"What's this?" I said, looking at the cardboard tube as the minicab took off with a screech of tyres.

"Keep yourself hydrated," yelled Magda. "Suck on an ice-pop."

"Daniel," I panicked, "did you bring those ice-pops out of the freezer?"

"Yes," he said huffily, rolling his eyes and handing me a polythene bag.

"These aren't ice-pops. They're frozen sausages."

He looked only momentarily sheepish. "What's the problem? You can suck on a sausage. Wouldn't hold Lady Mills McCartney back, would it?"

"Wait - where are we going?" I yelled, suddenly realising we'd been heading in completely the wrong direction for some time.

"This is the way to the Portland hospital, right?"

"Daniel! We're not having the baby at the Portland!"

"Oh my God, you're right. Stop! Christ. I'm so sorry, Jones. Christ."

Had never seen Daniel in such a state before. By the time we'd got through the rush-hour traffic to Paddington, the contractions were coming every minute and the minicab driver kept looking over his shoulder, crying and saying prayers in Arabic. Daniel was gibbering hysterically, asking if babies were supposed to come out head first or feet first, and I was lying with my head on Daniel's knee, yelling in pain, and sucking on a frozen sausage.

When we got to the hospital, a full medical team was waiting outside for us. Ended up being loaded on to trolley with all bags on top of me.

"Come straight from the station, have we?" said the midwife when we burst, sweating, into the labour room. Trouble was, what with minicab not turning up etc, we had too much time to decide we needed more things, as if packing for rain-sodden mini-break in Lake District.
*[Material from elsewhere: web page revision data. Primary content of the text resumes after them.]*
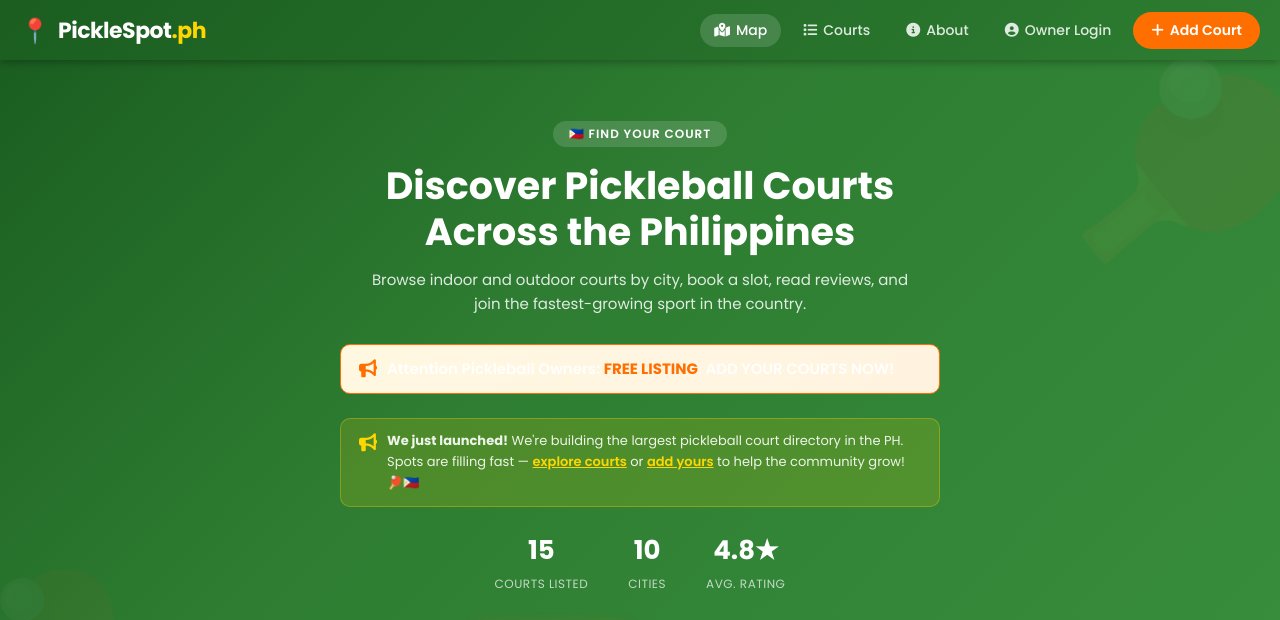
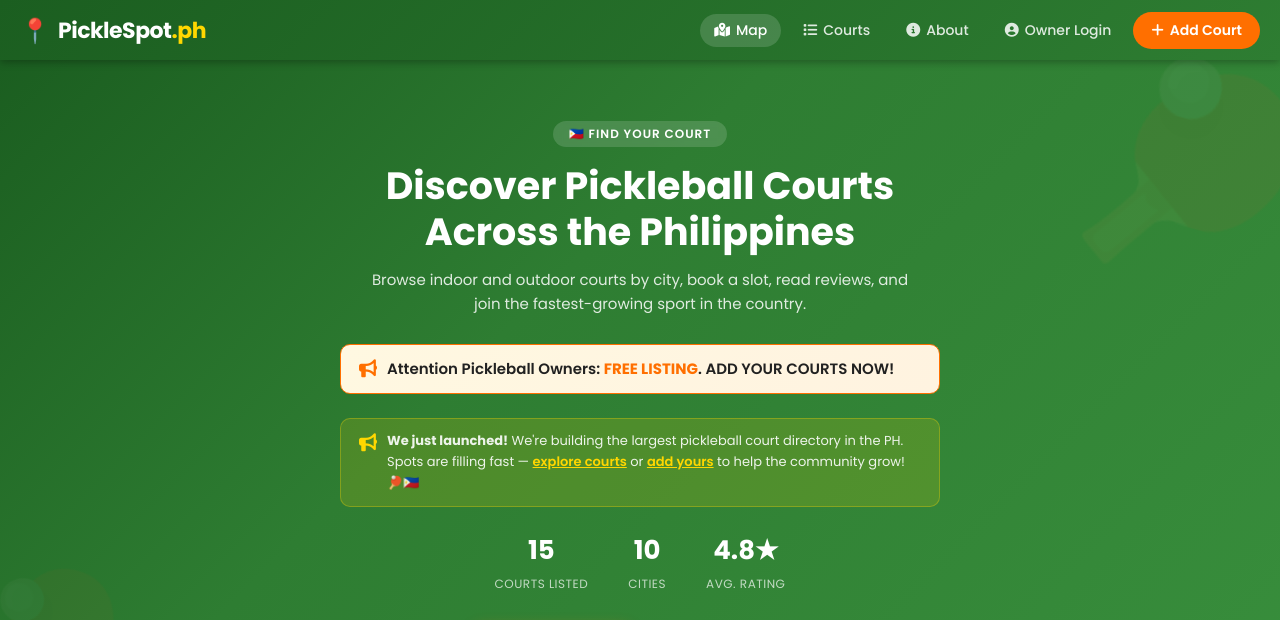
Before and after one commit to torche0713-oss/picklespotph, a plain HTML site: page index.html in a window 1280 px wide. Shown: the top 620 px of the page. Drawn offline with nearby package versions, Linux system fonts and the light colour scheme; no server answers.

Commit message:
Add files via upload

```diff
--- a/index.html
+++ b/index.html
@@ -95,7 +95,7 @@
       <span class="hero-badge">🇵🇭 Find Your Court</span>
       <h1>Discover Pickleball Courts<br/>Across the Philippines</h1>
       <p class="hero-sub">Browse indoor and outdoor courts by city, book a slot, read reviews, and join the fastest-growing sport in the country.</p>
-      <div class="hero-launch-notice" style="border-color:var(--accent);background:linear-gradient(135deg,#fff8e1,#fff3e0)">
+      <div class="hero-launch-notice" style="border-color:var(--accent);background:linear-gradient(135deg,#fff8e1,#fff3e0);color:var(--text)">
         <i class="fas fa-bullhorn" style="color:var(--accent)"></i>
         <span style="font-weight:600;font-size:15px">Attention Pickleball Owners: <span style="color:var(--accent);font-weight:700">FREE LISTING</span>. ADD YOUR COURTS NOW!</span>
       </div>
```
This is what have ended up bringing:

4 overnight bags containing clothes, toiletries, tennis balls etc

1 set Scrabble

1 set Boggle

1 pack playing cards (so Daniel can teach me poker during labour)

1 portable DVD-player

Bag containing 5 hardback books, 8 magazines, 2 dozen DVDs

1 laptop (for e-mailing during labour)

1 iPod (unopened, plan being to learn how to use and load with CDs during labour)

1 bag CDs to load on to iPod during labour

1 stopwatch (unopened)

1 can foie gras and crackers (Daniel's idea)

1 bottle champagne

1 bottle 1982 claret

1 corkscrew

1 box Milk Tray

8 cans Red Stripe

1 chart of World Cup matches (in cardboard tube)

1 England World Cup flag

1 bag frozen sausages

Nurse was just asking if I wanted drugs or a natural childbirth - at which bellowed, "Drugs! Drugs! Give me the drugs!"- when there was a commotion outside, followed by bloodcurdling cries and woman shouting, "You're hurting me, you're killing my baby!".

"Nothing to worry about," purred the midwife, smilingly, then shot out of the room. Split second before door closed revealed several figures in scrubs hurtling along corridor.

"How charmingly reassuring," murmured Daniel. Then suddenly, tears welled up in his eyes. "Oh, Jones," he said, grasping my hand all clumsily. "I can't believe this is happening. We're having a baby. Don't die in childbirth or anything, will you?"

When the midwife eventually returned, unreassuring explanation for furore was that mentally disturbed patient had broken in from another bit of hospital. "Now!" she said, brightly, "This drug, some patients call the Margarita. On a scale of 1-10, what would you say your pain was?"

"Nine and a half?" I said, hopefully.

Mmmmmmmmmmmmmmm. At last am going to have calm and poised birth experience have dreamed of.